The DTS-HD Master Audio 5.1 is just about as bland as its video counterpart. We get some directionality of wind blowing through the soundfield as the daemon children try to approach Alex. There's some echoing in the dark tunnels they navigate and in the large chamber where the black pope sits upon his throne of lies. There's bats, and swirling air that encircles our heads as the jellyfish sin balls escape from their human cases. With all those potentially rich sounds populating the mix, it's hard for me to understand why it left me feeling so unimpressed. It's slightly better than the video, because it at least gets you slightly engaged in the film. Dialogue is nicely done, but comes across a little soft, especially during whispered moments. LFE is called upon during the more intense and scary moments and is the one aspect that really delivers. Everything else about this mix feels too flat to be exciting.
- Audio Commentary – Brian Helgeland who wrote and directed 'The Order' gives us a lifeless commentary in which he obviously thinks his film is better than it is. Fans of the movie might like the information, but it also requires the viewer to watch the entire movie again, which isn't a good thing.
- Deleted and Expanded Scenes (SD, 20 min.) – These deleted scenes come with optional audio commentary that tells exactly why they were cut or trimmed down to what you see in the movie.
- Theatrical Trailer (SD, 3 min.) – The theatrical trailer for 'The Order' is included.
There are no HD exclusives
No easter eggs reported for 'The Order' yet. Found an egg? Please use our tips form to let us know, and we'll credit you with the find.
If I were the Catholic Church I'd be mad at sin eaters too. They're taking my business, how dare anyone find a loophole into heaven! Don't worry; Alex is here to set everything straight, all while he deals with his relationship with his suicidal girlfriend. 'The Order' is just way too silly for its own good. It wants desperately to be a scary religious horror film, but when those jellyfish blobs rise out of the chests of sinners how can you not laugh? On the bright side Heath Ledger gives it his all, even though his ability to act surprised about certain strange happenings is rather unsurprising. The fact is this Blu-ray release seems rushed to the format, with subpar video, marginally acceptable audio, and a very thin bunch of extras. Rent this one if you're interested in it, everyone else, don't bother.

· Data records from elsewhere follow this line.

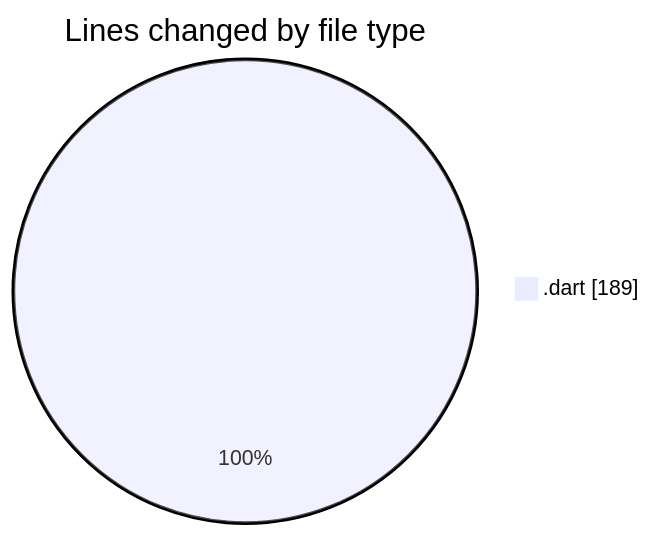
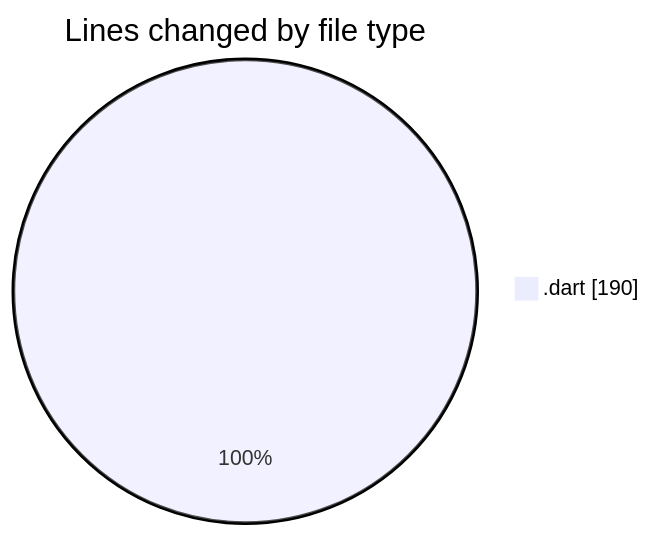
One commit to donsfak/code-tracking changed the first of 2 diagrams in 2025-01-09/maps_clone/README.md. Above: the diagram before and after it, drawn with Mermaid. The commit also changed other lines of this file and 1 other file, not shown here.

````diff
--- a/2025-01-09/maps_clone/README.md
+++ b/2025-01-09/maps_clone/README.md
@@ -20,5 +20,5 @@
 ```mermaid
 pie showData
 title Lines changed by file type
-".dart" : 189
+".dart" : 190
 ```
````
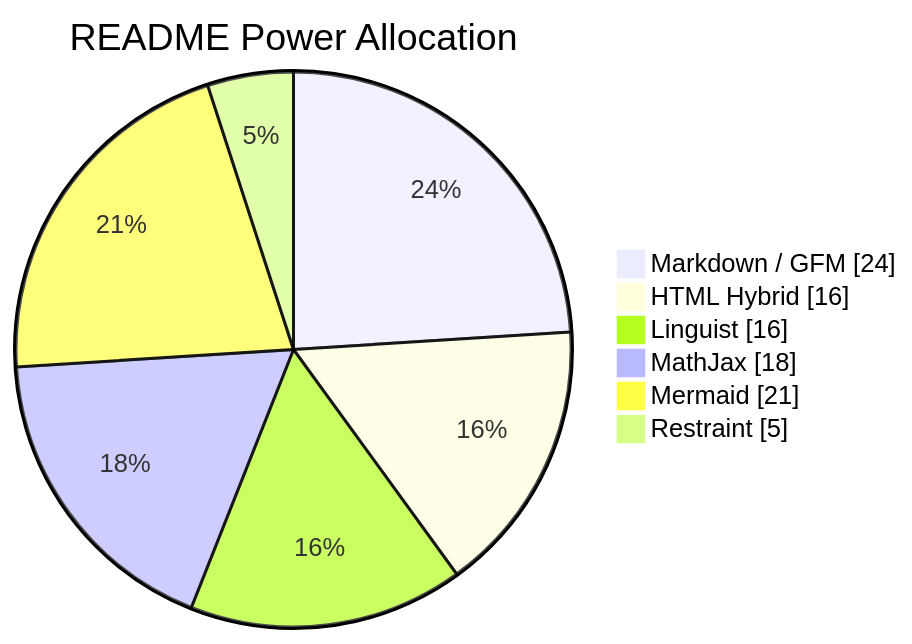
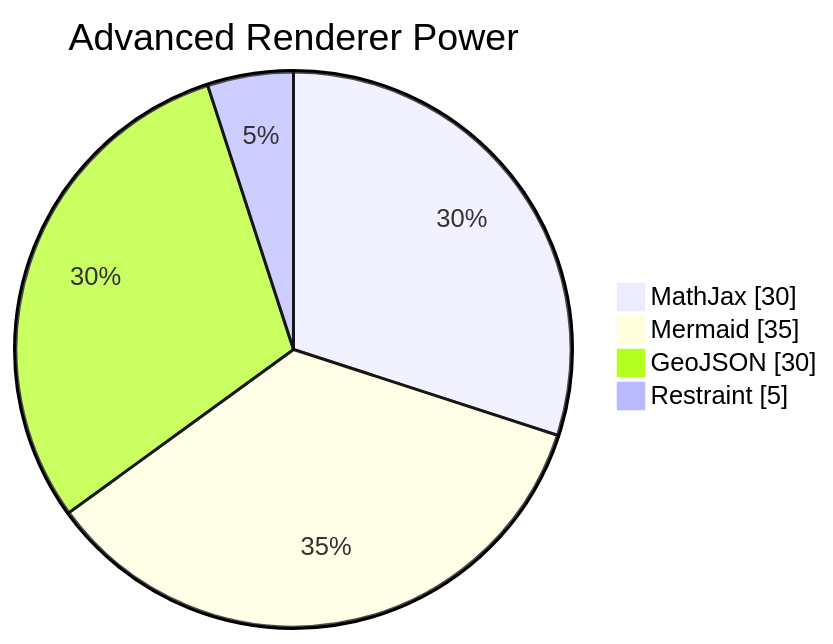
Before and after one commit to thiepn/markdown: the ninth of 16 diagrams in README.md, drawn with Mermaid. The commit also changed other lines of this file, not shown here.

Commit message:
M10: build interactive GeoJSON showcase

````diff
--- a/README.md
+++ b/README.md
@@ -1063,10 +846,8 @@
 ```mermaid
 pie showData
-    title README Power Allocation
-    "Markdown / GFM" : 24
-    "HTML Hybrid" : 16
-    "Linguist" : 16
-    "MathJax" : 18
-    "Mermaid" : 21
+    title Advanced Renderer Power
+    "MathJax" : 30
+    "Mermaid" : 35
+    "GeoJSON" : 30
     "Restraint" : 5
 ```
````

All disc reviews at High-Def Digest are completed using the best consumer HD home theater products currently on the market. More about our gear.
Puzzled by the technical jargon in our reviews, or wondering how we assess and rate HD DVD and Blu-ray discs? Learn about our review methodology.